"The question of legal abortion, as difficult as it is, should be left to our legislatures and the ballot box. Not a bunch of lawyers in a courtroom."
MINOT, N.D. — Back in 2020, it was clear that the North Dakota Supreme Court wanted to impose, amid the COVID-19 pandemic, a moratorium on residential evictions, so the court invented a premise that allowed them to do so.
Under the auspices of their authority as administrators of the state court system, the justices stopped residential evictions . That this was an explicitly political move, and not a health-driven decision, was clear from the court stopping residential eviction proceedings while commercial evictions and other sorts of proceedings were still allowed to go forward.
This was a policy decision — again, a political decision — that the legislative or executive branches should have made. But the court made it instead. The justices wanted a certain political outcome, and they found a way to get it.
Which seems very much in line with how Chief Justice Jon Jensen sees his job. "I think judges like to help people," Jensen said shortly after being sworn into the court back in 2017 . "And I think you're no longer an advocate but you're in some ways finding the legal solution, but the solution."
That's a fundamentally incorrect view of the role of the courts in our society, yet it's showing up in how Jensen's court is doing its job, specifically in the post-Roe v. Wade litigation over North Dakota's near-total ban on abortions.
In issuing an opinion upholding a ridiculous district court decision to roadblock a bipartisan law duly passed by the elected representatives of the people, the court has laid the groundwork for inventing a right to an abortion in the state constitution.
To be clear, the court hasn't established a total right to an abortion.
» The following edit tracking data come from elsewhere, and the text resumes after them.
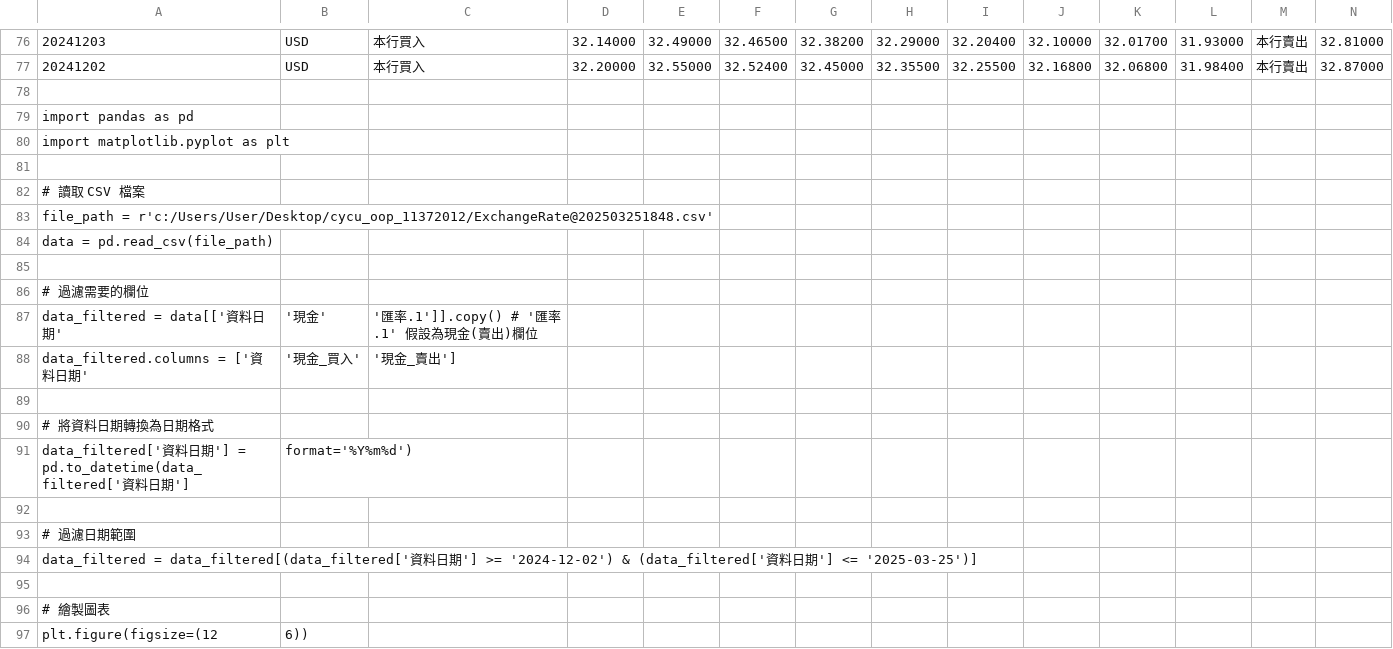
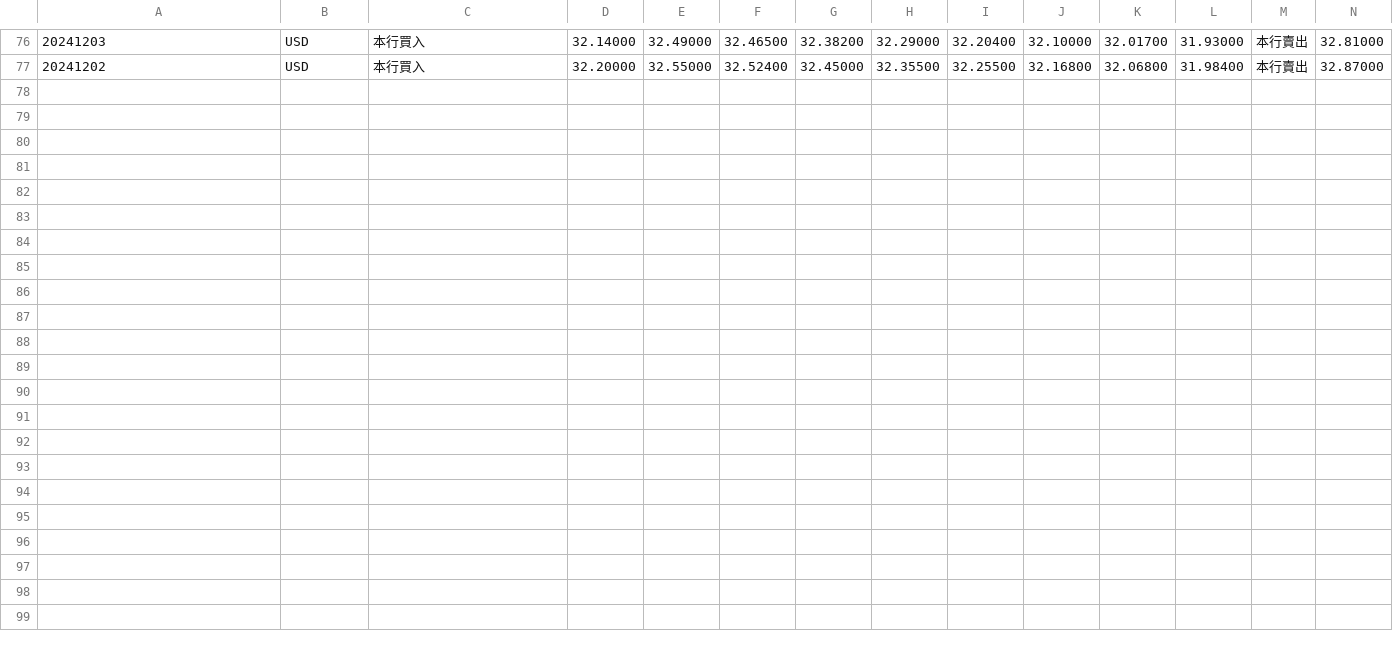
Before and after one commit to tinghsiangTsai/cycu_oop_11372012, a CSV file: ExchangeRate@202503251848.csv, drawn as a sheet; only a part is shown, gaps mark what is left out; rows hold the shown columns only; the diff covers the shown part only; the diff names each change by its address in the sheet, - before the commit and + after, or states it on an @@ line.

```diff
--- a/ExchangeRate@202503251848.csv
+++ b/ExchangeRate@202503251848.csv
-row 78: (empty)
-row 79: import pandas as pd
-row 80: import matplotlib.pyplot as plt
-row 81: (empty)
-row 82: # 讀取 CSV 檔案
-row 83: file_path = r'c:/Users/User/Desktop/cycu_oop_11372012/ExchangeRate@202503251848.csv'
-row 84: data = pd.read_csv(file_path)
-row 85: (empty)
-row 86: # 過濾需要的欄位
-row 87: data_filtered = data[['資料日期' | '現金' | '匯率.1']].copy() # '匯率.1' 假設為現金(賣出)欄位
-row 88: data_filtered.columns = ['資料日期' | '現金_買入' | '現金_賣出']
-row 89: (empty)
-row 90: # 將資料日期轉換為日期格式
-row 91: data_filtered['資料日期'] = pd.to_datetime(data_filtered['資料日期'] | format='%Y%m%d')
-row 92: (empty)
-row 93: # 過濾日期範圍
-row 94: data_filtered = data_filtered[(data_filtered['資料日期'] >= '2024-12-02') & (data_filtered['資料日期'] <= '2025-03-25')]
-row 95: (empty)
-row 96: # 繪製圖表
-row 97: plt.figure(figsize=(12 | 6))
```
Also changed, not shown: 14 removed rows elsewhere in this file, 1 other file.
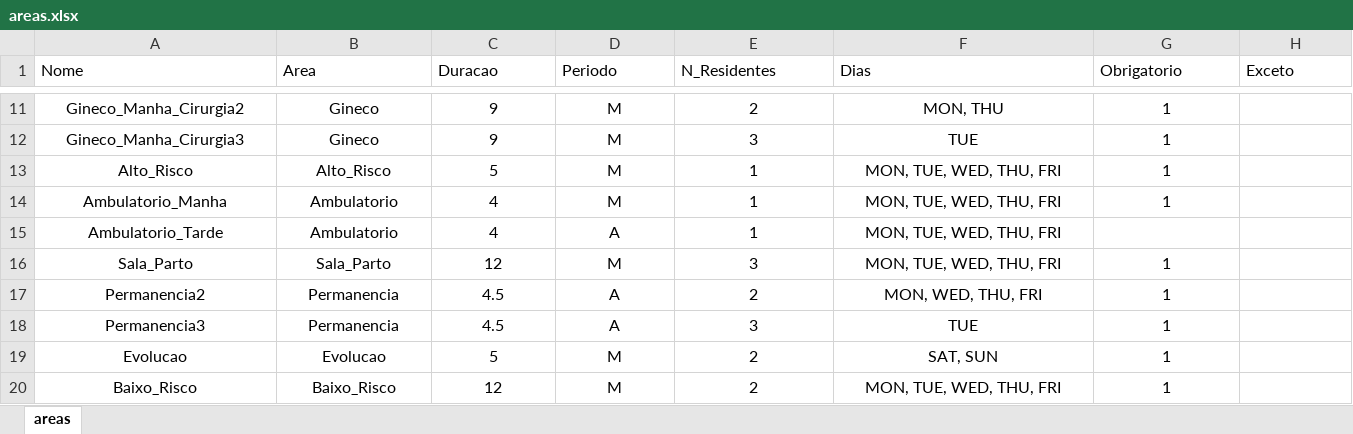
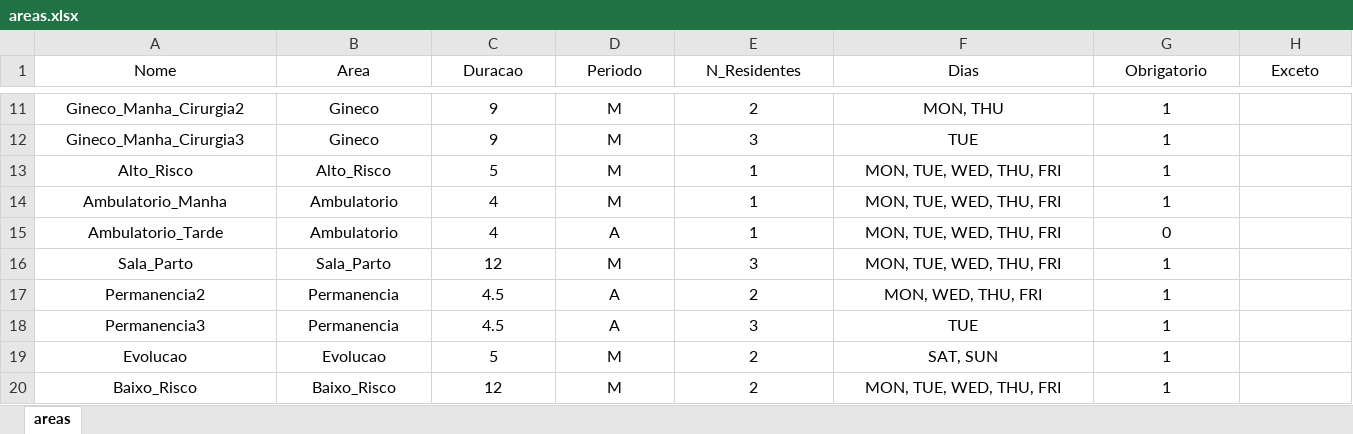
Before and after one commit to brenerrr/distribuidor_escalas_residencia, an Excel workbook: areas.xlsx, sheet areas, drawn as a sheet; only a part is shown, gaps mark what is left out; values as stored, in another font and other column widths than the file's, no borders; the diff names each change by its address in the sheet, - before the commit and + after, or states it on an @@ line.

```diff
--- a/areas.xlsx (sheet areas)
+++ b/areas.xlsx (sheet areas)
-A1:H1 alignment: left
+A1:H1 alignment: center
-G15 (Obrigatorio): (empty)
+G15 (Obrigatorio): 0
```
Also changed, not shown: 1 other file.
Not yet. Rather, the court has found one only in instances where the life and health of the mother are at risk, and that's where things get confusing.
"After review of North Dakota’s history and traditions, and the plain language of article I, section 1 of the North Dakota Constitution, it is clear the citizens of North Dakota have a right to enjoy and defend life and a right to pursue and obtain safety, which necessarily includes a pregnant woman has a fundamental right to obtain an abortion to preserve her life or her health," Chief Justice Jon Jensen wrote in the court's opinion.
The court has left open the question of abortion in instances where the mother simply doesn't want to get pregnant, but it's not hard to see what direction they're going. Under these fuzzy auspices, any abortion might be justified as long as some medical professional is willing to say that it's necessary for the life and health of the mother.
At no point in the history of this state has a single word been added to our state constitution with the intent of creating a right to an abortion. But now the state Supreme Court has found one so substantial that they're concluded, in this opinion upholding the district court's injunction against North Dakota's ban, that the pro-choice groups challenging the law will likely be successful.
Few of you are going to be willing to set aside your feelings on abortion and consider the process at work here, but I'm going to ask you to do it anyway: Should our laws be written by lawmakers, or judges?
This opinion from the court is going to inspire a lot of strong reactions from the public, and those reactions are going to be rooted in how the people feel about abortion, but we need to set that issue aside and focus on the fact that this court has shown a willingness to go arrogate to themselves the authority to legislate.
The question of legal abortion, as difficult as it is, should be left to our legislatures and the ballot box. Not a bunch of lawyers in a courtroom.